How To Make A Decision In 3 Easy Steps
Everybody makes decisions on a regular basis, so it may seem a bit odd to write a post about it. However, what you’ll find when you look around our society is that a lot of people are pretty bad at it. No wonder, because the first step to making a good decision is…
1) Know what you want. This seems rather obvious, doesn’t it? Everybody knows what they want, don’t they? Not hardly.
People who know what they want know what their short and long term goals are. This is surprisingly uncommon because a lot of people just live in the moment and don’t think too much beyond tomorrow. But, if you don’t know what you want out of life, how can you get it?
Many people also have never consciously sat down and thought about what their values are. You may say, “Gee, what difference does it make whether money or freedom means more to me?” Well, what if you were to: be offered a job tomorrow working 50% more hours than you’re currently working, but for a lot more money. Would you be happy if you took the job? The people who know whether money or freedom is more important to them probably have a pretty good idea about the answer to that question.
So, start out by thinking about your dreams, your goals, and your values. What do you want out of life? If you’re going to get it, what goals will be required over the short and long term? Make an actual list of your values and things that are important to you — and then rank them. In other words, once you know yourself and what you really want, you’ll be in position to….
2) Fully evaluate the decision. Sometimes decisions are easy, but many of the tough ones in life are difficult because as Thomas Sowell has pointed out, “There are no solutions, there are only trade-offs.” So oftentimes, doing one thing means you have to give up something else. Maybe it’s time, maybe it’s money, maybe it’s an opportunity. This is where knowing what you want comes into play. If you know what you want, it gives you a way to judge which trade-offs are worth making.
For an important decision, feel free to take your time. Proceed carefully. Look at the pluses and minuses and even then, you may still find both options are very closely matched. So, what do you do then? You…
3) Make your choice and don’t look back. One of the reasons a lot of people don’t like making decisions is that they’re terrified they’ll make the wrong choice. However, there’s something you have to remember: Even if you make the best possible choice given the information you have, it won’t always lead to the best possible outcome. That’s just how life works. There are no guarantees.

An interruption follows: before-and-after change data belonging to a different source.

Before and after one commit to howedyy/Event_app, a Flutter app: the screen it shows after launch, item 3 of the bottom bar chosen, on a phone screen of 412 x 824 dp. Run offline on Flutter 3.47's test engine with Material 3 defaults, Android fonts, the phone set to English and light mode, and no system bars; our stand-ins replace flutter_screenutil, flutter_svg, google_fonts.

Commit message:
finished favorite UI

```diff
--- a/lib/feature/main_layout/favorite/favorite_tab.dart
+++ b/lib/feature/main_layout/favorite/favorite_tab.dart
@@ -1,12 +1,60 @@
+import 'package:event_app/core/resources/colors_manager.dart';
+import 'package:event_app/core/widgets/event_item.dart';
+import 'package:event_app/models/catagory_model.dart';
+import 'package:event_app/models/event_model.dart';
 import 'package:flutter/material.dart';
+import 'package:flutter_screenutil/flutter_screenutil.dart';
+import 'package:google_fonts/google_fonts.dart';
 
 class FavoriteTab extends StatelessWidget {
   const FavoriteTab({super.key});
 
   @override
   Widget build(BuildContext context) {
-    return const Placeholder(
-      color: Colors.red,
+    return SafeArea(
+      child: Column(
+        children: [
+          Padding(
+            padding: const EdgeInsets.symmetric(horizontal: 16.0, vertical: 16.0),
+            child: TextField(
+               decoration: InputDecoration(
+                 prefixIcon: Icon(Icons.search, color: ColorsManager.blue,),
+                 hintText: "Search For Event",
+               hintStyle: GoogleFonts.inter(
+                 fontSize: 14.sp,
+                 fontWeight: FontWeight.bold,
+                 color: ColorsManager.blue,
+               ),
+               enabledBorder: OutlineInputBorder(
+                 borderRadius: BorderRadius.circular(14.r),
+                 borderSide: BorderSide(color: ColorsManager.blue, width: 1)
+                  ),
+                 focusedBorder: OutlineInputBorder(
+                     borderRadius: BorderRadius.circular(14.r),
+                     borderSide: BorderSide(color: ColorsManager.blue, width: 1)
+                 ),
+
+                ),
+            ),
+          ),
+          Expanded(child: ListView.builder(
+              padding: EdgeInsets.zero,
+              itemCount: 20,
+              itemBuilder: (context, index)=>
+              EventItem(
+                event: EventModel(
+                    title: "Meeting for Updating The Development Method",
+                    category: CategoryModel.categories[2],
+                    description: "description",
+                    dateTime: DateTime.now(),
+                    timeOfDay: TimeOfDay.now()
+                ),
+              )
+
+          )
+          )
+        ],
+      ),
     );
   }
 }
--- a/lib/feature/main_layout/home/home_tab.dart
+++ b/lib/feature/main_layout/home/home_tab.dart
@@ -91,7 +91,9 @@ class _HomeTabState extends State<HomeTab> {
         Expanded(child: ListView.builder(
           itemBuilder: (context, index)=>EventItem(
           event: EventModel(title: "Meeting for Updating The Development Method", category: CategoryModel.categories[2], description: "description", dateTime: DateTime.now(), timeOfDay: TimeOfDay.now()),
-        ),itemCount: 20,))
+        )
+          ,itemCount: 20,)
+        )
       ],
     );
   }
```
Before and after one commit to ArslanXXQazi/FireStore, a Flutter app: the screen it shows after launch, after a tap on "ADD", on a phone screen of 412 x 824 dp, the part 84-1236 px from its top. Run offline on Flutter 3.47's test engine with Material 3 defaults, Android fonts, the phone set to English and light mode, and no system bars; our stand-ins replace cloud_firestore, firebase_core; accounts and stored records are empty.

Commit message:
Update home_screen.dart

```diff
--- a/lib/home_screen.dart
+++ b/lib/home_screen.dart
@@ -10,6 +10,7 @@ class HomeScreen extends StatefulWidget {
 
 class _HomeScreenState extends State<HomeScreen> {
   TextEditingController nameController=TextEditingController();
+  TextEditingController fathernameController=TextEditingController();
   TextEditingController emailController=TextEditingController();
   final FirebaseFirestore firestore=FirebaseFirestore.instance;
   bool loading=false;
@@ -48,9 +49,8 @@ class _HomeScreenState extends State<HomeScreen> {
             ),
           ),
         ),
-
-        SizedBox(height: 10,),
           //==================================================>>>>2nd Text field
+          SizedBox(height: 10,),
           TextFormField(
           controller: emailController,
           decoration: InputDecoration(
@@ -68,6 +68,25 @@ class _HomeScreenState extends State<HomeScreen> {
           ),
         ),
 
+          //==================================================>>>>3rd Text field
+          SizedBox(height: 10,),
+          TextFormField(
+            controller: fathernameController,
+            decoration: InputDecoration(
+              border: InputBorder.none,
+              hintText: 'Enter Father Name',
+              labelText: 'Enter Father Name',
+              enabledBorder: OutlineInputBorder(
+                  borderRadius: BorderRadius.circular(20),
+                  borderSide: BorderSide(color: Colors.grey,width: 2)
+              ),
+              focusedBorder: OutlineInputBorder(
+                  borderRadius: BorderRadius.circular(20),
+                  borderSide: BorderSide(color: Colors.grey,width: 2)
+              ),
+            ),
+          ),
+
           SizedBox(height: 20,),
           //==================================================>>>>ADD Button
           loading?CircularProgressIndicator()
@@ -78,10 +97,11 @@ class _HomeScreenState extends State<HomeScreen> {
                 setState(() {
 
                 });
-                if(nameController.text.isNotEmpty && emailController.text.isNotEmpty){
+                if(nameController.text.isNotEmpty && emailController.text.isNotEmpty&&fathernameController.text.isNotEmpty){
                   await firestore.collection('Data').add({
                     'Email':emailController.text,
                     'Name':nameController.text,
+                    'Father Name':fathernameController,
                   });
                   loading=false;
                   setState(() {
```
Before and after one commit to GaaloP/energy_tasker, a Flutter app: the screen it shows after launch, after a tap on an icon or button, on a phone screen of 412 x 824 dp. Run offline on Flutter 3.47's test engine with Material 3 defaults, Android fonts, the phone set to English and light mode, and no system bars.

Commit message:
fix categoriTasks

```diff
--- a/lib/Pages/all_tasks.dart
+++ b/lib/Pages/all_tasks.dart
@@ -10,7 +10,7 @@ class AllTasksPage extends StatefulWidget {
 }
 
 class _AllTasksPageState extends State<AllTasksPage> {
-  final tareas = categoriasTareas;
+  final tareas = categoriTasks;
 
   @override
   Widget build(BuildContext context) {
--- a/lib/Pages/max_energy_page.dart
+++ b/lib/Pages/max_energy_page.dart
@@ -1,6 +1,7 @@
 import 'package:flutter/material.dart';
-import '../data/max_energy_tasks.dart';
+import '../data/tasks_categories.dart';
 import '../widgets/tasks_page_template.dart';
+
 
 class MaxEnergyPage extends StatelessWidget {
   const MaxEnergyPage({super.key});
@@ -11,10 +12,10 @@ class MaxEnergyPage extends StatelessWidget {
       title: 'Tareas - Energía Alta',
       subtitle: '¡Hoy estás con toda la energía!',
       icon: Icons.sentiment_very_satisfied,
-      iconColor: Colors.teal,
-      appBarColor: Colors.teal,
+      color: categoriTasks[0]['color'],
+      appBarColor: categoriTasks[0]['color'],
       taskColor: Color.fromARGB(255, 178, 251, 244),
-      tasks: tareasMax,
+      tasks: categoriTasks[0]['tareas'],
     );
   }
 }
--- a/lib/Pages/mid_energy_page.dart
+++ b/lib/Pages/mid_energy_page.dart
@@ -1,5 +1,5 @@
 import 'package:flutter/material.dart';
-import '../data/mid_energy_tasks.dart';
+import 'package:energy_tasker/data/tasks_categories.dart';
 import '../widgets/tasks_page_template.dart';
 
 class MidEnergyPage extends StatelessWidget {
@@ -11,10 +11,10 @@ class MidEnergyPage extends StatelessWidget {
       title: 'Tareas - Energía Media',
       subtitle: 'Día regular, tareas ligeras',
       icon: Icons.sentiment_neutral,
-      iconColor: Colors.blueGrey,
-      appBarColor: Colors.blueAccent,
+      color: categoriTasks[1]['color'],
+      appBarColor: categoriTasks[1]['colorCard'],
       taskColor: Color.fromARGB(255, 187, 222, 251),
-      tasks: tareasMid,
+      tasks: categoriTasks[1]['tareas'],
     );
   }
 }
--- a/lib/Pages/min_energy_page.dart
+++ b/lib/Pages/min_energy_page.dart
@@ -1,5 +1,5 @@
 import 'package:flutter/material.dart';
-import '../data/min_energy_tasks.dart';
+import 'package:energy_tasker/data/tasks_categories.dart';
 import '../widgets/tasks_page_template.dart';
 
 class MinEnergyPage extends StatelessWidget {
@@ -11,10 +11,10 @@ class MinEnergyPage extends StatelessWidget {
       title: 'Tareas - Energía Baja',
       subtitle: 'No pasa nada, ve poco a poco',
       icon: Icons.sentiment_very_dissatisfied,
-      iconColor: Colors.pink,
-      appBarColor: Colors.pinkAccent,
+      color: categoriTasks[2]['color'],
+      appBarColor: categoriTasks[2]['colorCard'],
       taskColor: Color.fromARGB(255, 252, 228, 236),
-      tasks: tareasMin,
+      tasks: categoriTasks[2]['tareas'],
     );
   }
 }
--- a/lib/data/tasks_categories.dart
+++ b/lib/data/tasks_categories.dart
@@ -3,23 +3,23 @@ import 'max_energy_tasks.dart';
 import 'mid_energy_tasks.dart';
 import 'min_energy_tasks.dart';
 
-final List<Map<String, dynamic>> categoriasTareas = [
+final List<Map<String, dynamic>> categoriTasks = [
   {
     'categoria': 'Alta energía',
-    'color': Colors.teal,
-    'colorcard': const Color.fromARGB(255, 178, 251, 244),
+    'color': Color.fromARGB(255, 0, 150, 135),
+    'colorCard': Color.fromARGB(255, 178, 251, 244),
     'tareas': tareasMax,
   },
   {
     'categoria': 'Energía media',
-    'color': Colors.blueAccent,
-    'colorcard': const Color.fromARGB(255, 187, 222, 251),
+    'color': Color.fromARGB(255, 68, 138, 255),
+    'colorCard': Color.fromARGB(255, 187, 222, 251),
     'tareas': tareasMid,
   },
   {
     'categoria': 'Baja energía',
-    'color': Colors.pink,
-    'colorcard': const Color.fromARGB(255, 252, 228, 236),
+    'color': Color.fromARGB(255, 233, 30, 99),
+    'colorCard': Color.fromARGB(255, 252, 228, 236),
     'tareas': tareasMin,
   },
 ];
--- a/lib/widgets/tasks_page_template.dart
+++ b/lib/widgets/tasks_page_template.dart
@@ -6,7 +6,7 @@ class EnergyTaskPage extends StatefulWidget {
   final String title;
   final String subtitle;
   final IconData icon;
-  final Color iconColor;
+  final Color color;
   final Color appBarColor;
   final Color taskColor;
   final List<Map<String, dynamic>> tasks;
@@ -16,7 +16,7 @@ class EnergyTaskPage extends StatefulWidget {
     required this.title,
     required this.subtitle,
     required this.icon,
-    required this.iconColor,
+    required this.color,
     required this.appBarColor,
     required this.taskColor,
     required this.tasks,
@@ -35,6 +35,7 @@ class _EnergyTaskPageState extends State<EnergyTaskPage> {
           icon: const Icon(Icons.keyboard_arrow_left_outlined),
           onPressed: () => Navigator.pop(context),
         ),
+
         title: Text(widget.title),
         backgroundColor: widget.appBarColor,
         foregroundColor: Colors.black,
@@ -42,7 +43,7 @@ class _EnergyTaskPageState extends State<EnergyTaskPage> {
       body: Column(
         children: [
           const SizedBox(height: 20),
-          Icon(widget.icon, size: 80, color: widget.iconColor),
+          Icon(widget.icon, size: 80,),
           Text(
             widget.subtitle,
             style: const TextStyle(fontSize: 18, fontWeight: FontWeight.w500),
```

So, once you know yourself, have fully evaluated a decision and made it, don’t revisit it unless new information comes in. Moreover, if it ultimately turns out that you made the wrong call, don’t kick yourself. That’s self-defeating behavior that only conditions you to try to avoid making decisions in the first place.
Now sure, once things have played out, you should go back to evaluate your choices to see if there was anything you can learn from the experience, but flogging yourself or endlessly thinking “what if” isn’t helpful.
Summary: If you know what you want, fully evaluate the decision, and make your choice and don’t look back, you’ll learn to make smart decisions over time.
Over the last few months most conservatives have quite naturally been distracted by Barack Obama’s frightening incompetence, his elephantine spending,
“We hold these truths to be self-evident, that all men are created equal, that they are endowed by their Creator
“Liberals love to think of themselves as intellectual and nuanced, but liberalism is incredibly simplistic. It’s nothing more than ‘childlike